Start of EXTRACTED ENTRIES

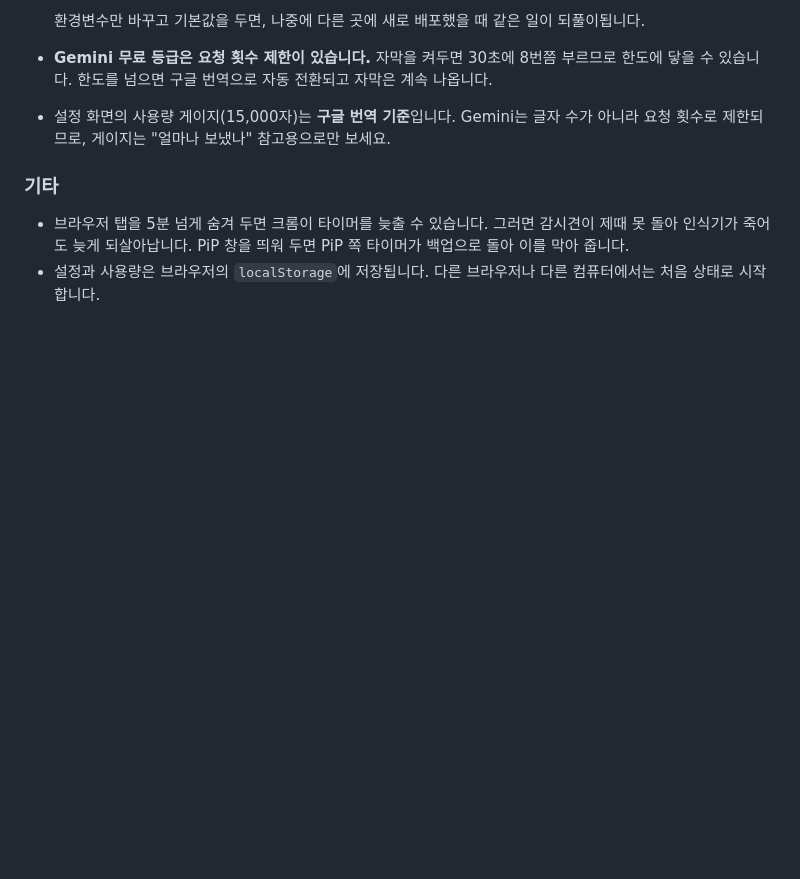
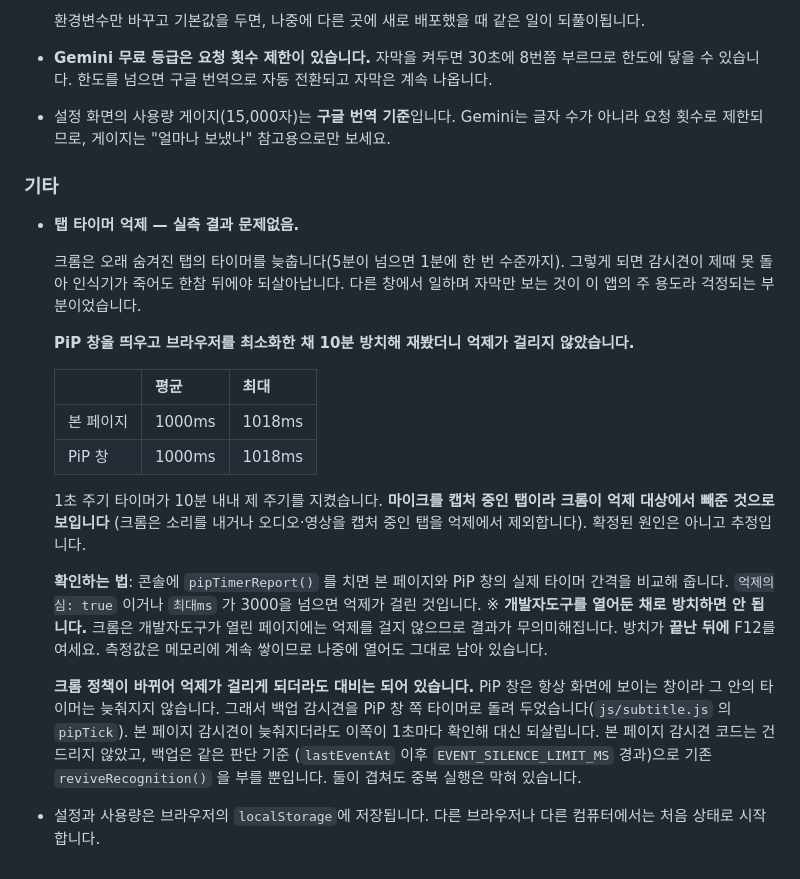
Before and after one commit to kang-aco/translator-all, a Markdown page: README.md, the part around the change. GitHub-like rendering; blank space fills up the shorter version.

Commit message:
README: 탭 타이머 억제를 실측 결과로 바꿈
"미실측 제약"으로 적어 두었던 항목을 실제 측정 결과로 교체했습니다.

PiP 창을 띄우고 브라우저를 최소화한 채 10분 방치해 재본 결과,
본 페이지와 PiP 창 모두 평균 1000ms, 최대 1018ms 로 1초 주기를
그대로 지켰습니다. 억제가 걸리지 않았습니다.

마이크를 캡처 중인 탭이라 크롬이 억제 대상에서 제외한 것으로 보입니다.
확정된 원인이 아니라 추정이라는 점도 함께 적었습니다.

확인 방법으로 pipTimerReport() 를 안내하고, 개발자도구를 열어둔 채
방치하면 크롬이 억제를 걸지 않아 결과가 무의미해진다는 점을 덧붙였습니다.

크롬 정책이 바뀌어 억제가 걸리게 되더라도 PiP 창 쪽 백업 감시견이
대신 되살린다는 점도 적었습니다. PiP 창은 항상 보이는 창이라 그 안의
타이머는 늦춰지지 않습니다.

문서만 고쳤습니다. 코드는 건드리지 않았습니다.

Co-Authored-By: Claude Opus 5 <noreply@anthropic.com>

```diff
--- a/README.md
+++ b/README.md
@@ -368,8 +368,37 @@ F12 → Console 탭. 네 종류의 줄만 보면 됩니다.
 
 ### 기타
 
-- 브라우저 탭을 5분 넘게 숨겨 두면 크롬이 타이머를 늦출 수 있습니다. 그러면 감시견이
-  제때 못 돌아 인식기가 죽어도 늦게 되살아납니다. PiP 창을 띄워 두면 PiP 쪽 타이머가
-  백업으로 돌아 이를 막아 줍니다.
+- **탭 타이머 억제 — 실측 결과 문제없음.**
+
+  크롬은 오래 숨겨진 탭의 타이머를 늦춥니다(5분이 넘으면 1분에 한 번 수준까지).
+  그렇게 되면 감시견이 제때 못 돌아 인식기가 죽어도 한참 뒤에야 되살아납니다.
+  다른 창에서 일하며 자막만 보는 것이 이 앱의 주 용도라 걱정되는 부분이었습니다.
+
+  **PiP 창을 띄우고 브라우저를 최소화한 채 10분 방치해 재봤더니 억제가 걸리지
+  않았습니다.**
+
+  | | 평균 | 최대 |
+  |---|---|---|
+  | 본 페이지 | 1000ms | 1018ms |
+  | PiP 창 | 1000ms | 1018ms |
+
+  1초 주기 타이머가 10분 내내 제 주기를 지켰습니다. **마이크를 캡처 중인 탭이라
+  크롬이 억제 대상에서 빼준 것으로 보입니다** (크롬은 소리를 내거나 오디오·영상을
+  캡처 중인 탭을 억제에서 제외합니다). 확정된 원인은 아니고 추정입니다.
+
+  **확인하는 법**: 콘솔에 `pipTimerReport()` 를 치면 본 페이지와 PiP 창의 실제
+  타이머 간격을 비교해 줍니다. `억제의심: true` 이거나 `최대ms` 가 3000을 넘으면
+  억제가 걸린 것입니다.
+  ※ **개발자도구를 열어둔 채로 방치하면 안 됩니다.** 크롬은 개발자도구가 열린
+  페이지에는 억제를 걸지 않으므로 결과가 무의미해집니다. 방치가 **끝난 뒤에** F12를
+  여세요. 측정값은 메모리에 계속 쌓이므로 나중에 열어도 그대로 남아 있습니다.
+
+  **크롬 정책이 바뀌어 억제가 걸리게 되더라도 대비는 되어 있습니다.** PiP 창은
+  항상 화면에 보이는 창이라 그 안의 타이머는 늦춰지지 않습니다. 그래서 백업
+  감시견을 PiP 창 쪽 타이머로 돌려 두었습니다(`js/subtitle.js` 의 `pipTick`).
+  본 페이지 감시견이 늦춰지더라도 이쪽이 1초마다 확인해 대신 되살립니다.
+  본 페이지 감시견 코드는 건드리지 않았고, 백업은 같은 판단 기준
+  (`lastEventAt` 이후 `EVENT_SILENCE_LIMIT_MS` 경과)으로 기존
+  `reviveRecognition()` 을 부를 뿐입니다. 둘이 겹쳐도 중복 실행은 막혀 있습니다.
 - 설정과 사용량은 브라우저의 `localStorage`에 저장됩니다. 다른 브라우저나 다른
   컴퓨터에서는 처음 상태로 시작합니다.
```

End of EXTRACTED ENTRIES

WORK ORDER:
Check every line of the data, and copy the ones that contain "않았습니다".

RESPONSE BELOW:
그대로 지켰습니다. 억제가 걸리지 않았습니다.
문서만 고쳤습니다. 코드는 건드리지 않았습니다.
+  않았습니다.**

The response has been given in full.